● ACTIVITY
Establish how many lines below contain the string "text". Respond with that number alone.

Version difference data
Content starts

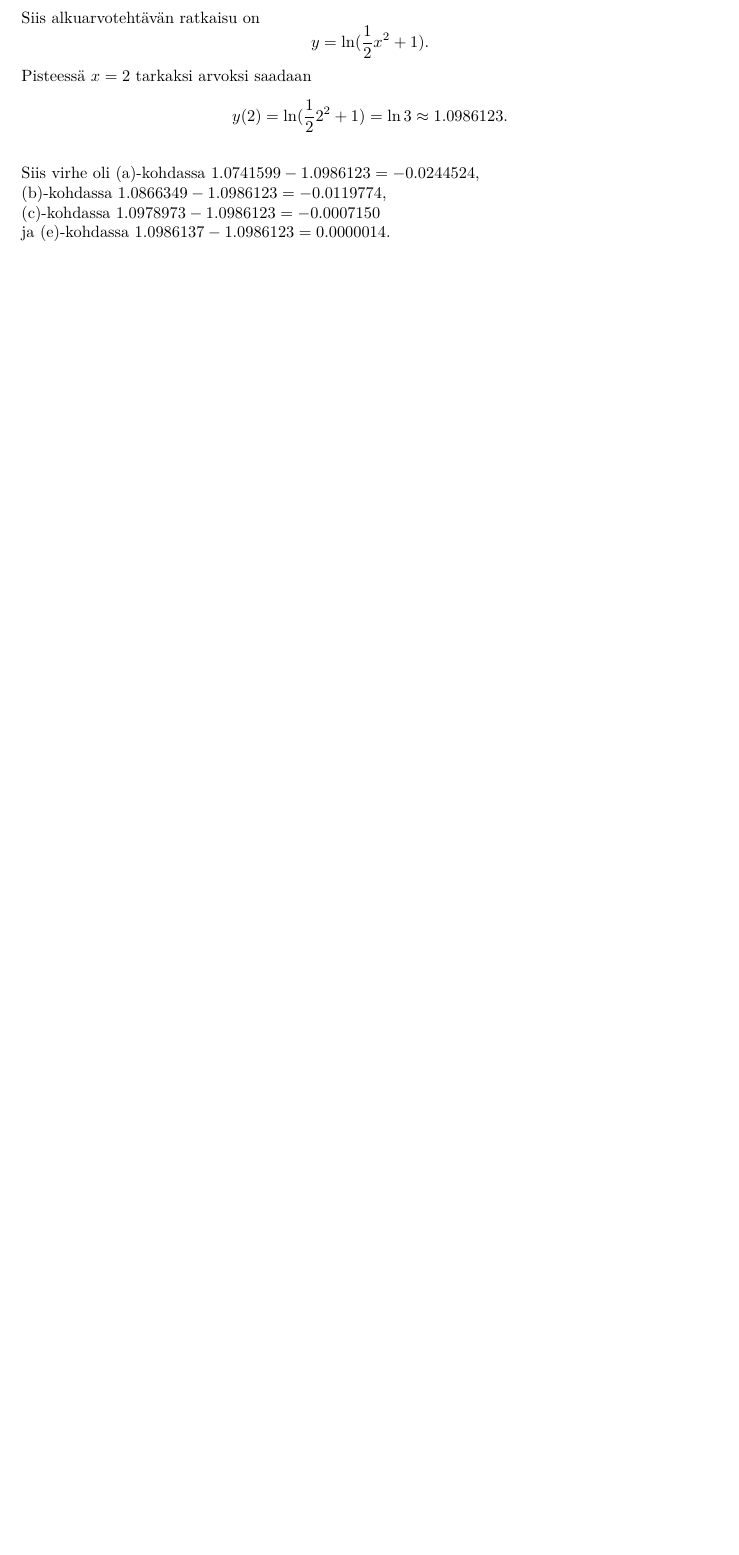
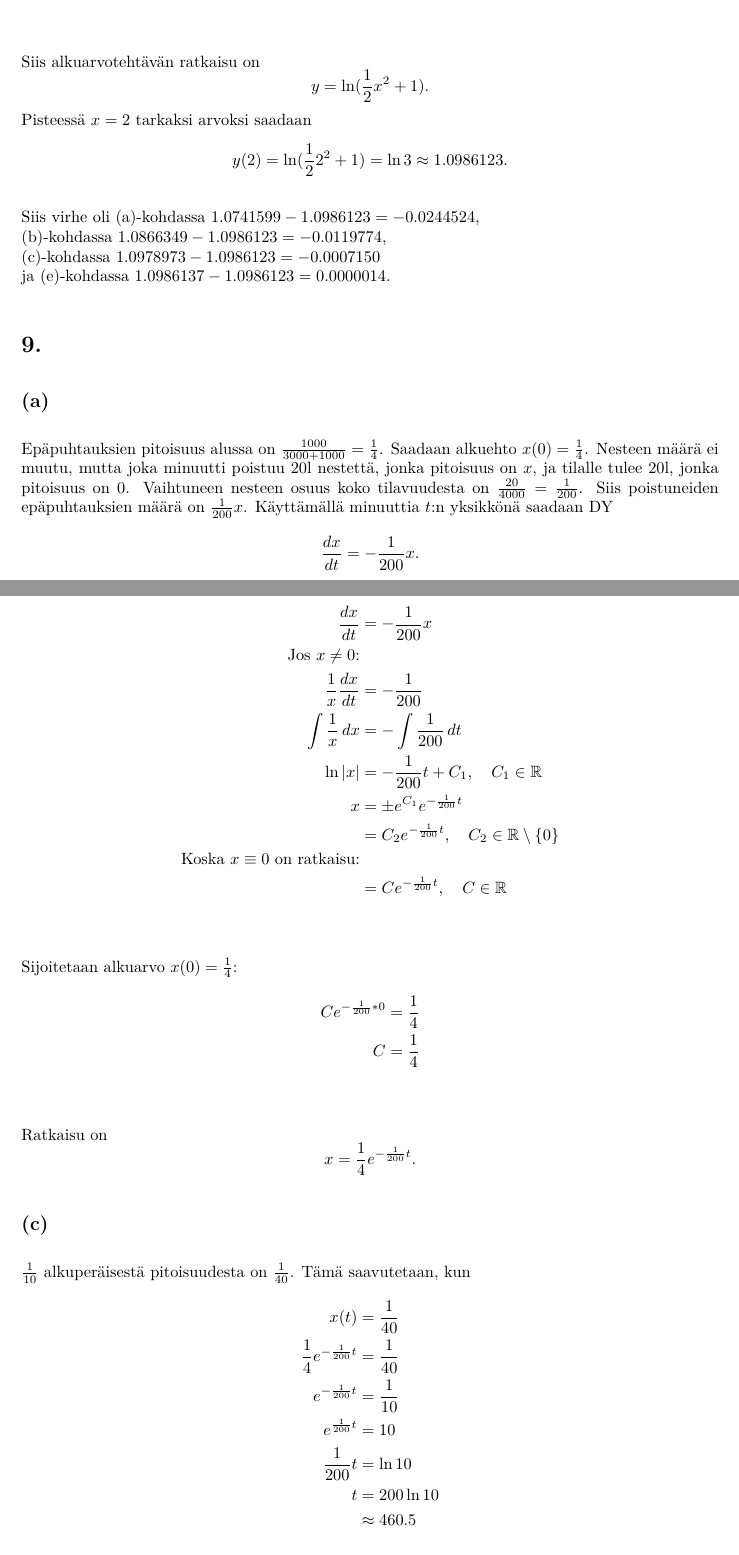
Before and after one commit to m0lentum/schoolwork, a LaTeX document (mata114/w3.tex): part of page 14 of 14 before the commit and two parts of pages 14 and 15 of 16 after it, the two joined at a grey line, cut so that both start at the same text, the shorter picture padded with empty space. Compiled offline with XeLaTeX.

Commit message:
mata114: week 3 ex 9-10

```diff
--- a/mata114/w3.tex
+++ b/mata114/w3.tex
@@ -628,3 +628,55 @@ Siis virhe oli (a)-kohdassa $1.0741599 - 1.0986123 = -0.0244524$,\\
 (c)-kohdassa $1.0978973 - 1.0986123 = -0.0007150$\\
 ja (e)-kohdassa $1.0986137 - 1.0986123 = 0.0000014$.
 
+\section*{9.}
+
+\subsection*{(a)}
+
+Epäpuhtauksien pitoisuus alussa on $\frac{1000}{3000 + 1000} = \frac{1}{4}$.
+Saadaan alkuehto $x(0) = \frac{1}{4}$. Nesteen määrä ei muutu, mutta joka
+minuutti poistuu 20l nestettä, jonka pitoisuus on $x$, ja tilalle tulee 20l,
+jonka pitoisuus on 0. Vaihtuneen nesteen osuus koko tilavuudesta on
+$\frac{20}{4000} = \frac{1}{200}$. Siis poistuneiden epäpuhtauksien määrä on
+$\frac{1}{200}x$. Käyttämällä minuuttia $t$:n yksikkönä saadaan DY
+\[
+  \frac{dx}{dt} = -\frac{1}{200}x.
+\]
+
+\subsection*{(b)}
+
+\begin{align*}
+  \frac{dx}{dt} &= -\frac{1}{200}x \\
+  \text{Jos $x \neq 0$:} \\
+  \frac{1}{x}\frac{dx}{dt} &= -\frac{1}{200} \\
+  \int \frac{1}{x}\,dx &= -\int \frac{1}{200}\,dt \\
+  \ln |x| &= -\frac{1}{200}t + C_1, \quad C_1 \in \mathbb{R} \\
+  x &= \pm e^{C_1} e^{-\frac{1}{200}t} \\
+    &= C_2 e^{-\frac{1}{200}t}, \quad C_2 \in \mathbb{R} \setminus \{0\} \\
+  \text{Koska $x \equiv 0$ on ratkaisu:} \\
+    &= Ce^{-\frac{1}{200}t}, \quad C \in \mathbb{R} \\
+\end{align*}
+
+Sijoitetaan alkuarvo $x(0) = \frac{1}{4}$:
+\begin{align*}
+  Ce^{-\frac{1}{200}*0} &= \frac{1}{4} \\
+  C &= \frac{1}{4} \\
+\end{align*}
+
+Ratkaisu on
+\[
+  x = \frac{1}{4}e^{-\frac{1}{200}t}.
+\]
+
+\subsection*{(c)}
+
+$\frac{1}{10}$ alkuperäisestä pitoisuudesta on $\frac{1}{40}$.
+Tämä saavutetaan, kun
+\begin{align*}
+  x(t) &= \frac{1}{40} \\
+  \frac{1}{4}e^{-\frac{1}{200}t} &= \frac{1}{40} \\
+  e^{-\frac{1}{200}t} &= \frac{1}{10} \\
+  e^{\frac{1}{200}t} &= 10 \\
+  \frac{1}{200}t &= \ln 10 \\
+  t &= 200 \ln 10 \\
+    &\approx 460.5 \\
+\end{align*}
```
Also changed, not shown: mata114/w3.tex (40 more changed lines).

Content ends
Content starts

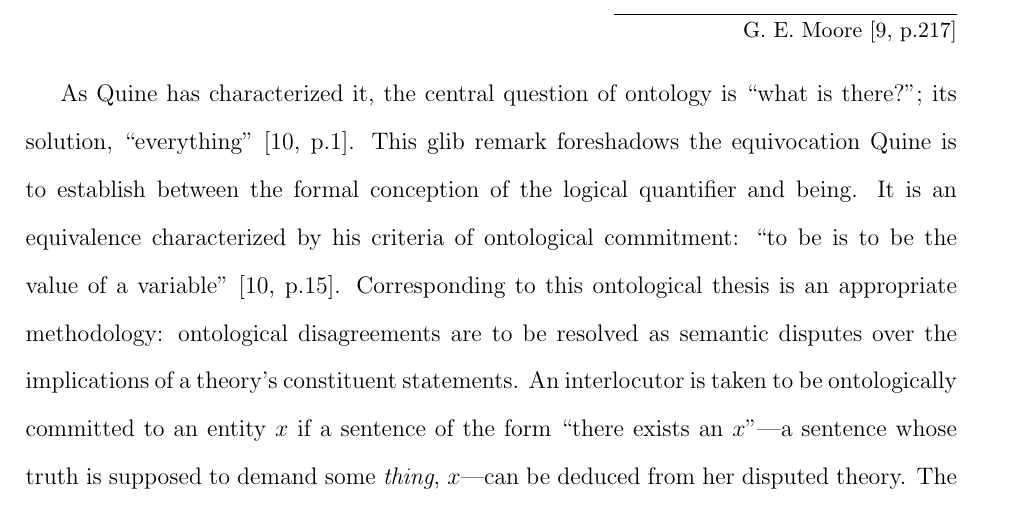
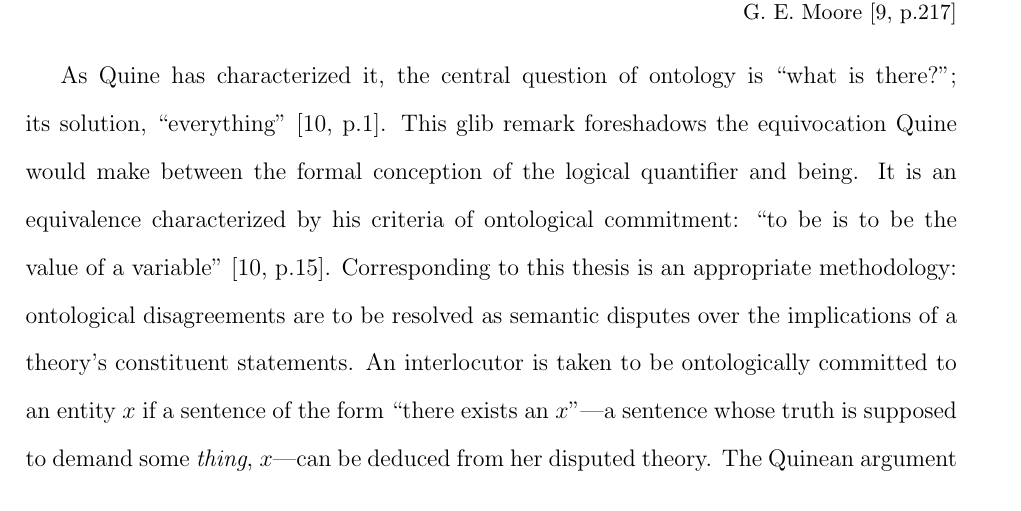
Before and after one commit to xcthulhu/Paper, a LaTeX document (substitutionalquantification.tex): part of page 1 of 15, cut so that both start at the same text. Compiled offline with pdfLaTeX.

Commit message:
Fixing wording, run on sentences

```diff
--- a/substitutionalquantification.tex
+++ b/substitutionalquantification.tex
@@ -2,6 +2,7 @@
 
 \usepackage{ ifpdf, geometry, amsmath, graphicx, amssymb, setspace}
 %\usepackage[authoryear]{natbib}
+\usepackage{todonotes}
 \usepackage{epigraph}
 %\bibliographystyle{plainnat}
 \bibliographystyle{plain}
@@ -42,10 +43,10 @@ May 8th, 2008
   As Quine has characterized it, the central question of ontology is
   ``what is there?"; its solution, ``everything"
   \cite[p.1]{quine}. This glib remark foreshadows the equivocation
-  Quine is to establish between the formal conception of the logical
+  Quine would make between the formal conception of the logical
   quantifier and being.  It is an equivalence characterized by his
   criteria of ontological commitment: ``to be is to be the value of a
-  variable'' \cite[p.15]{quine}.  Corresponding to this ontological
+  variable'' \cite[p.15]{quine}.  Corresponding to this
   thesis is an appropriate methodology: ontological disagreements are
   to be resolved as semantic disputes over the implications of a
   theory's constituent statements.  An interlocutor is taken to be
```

Content ends

● REPLY
4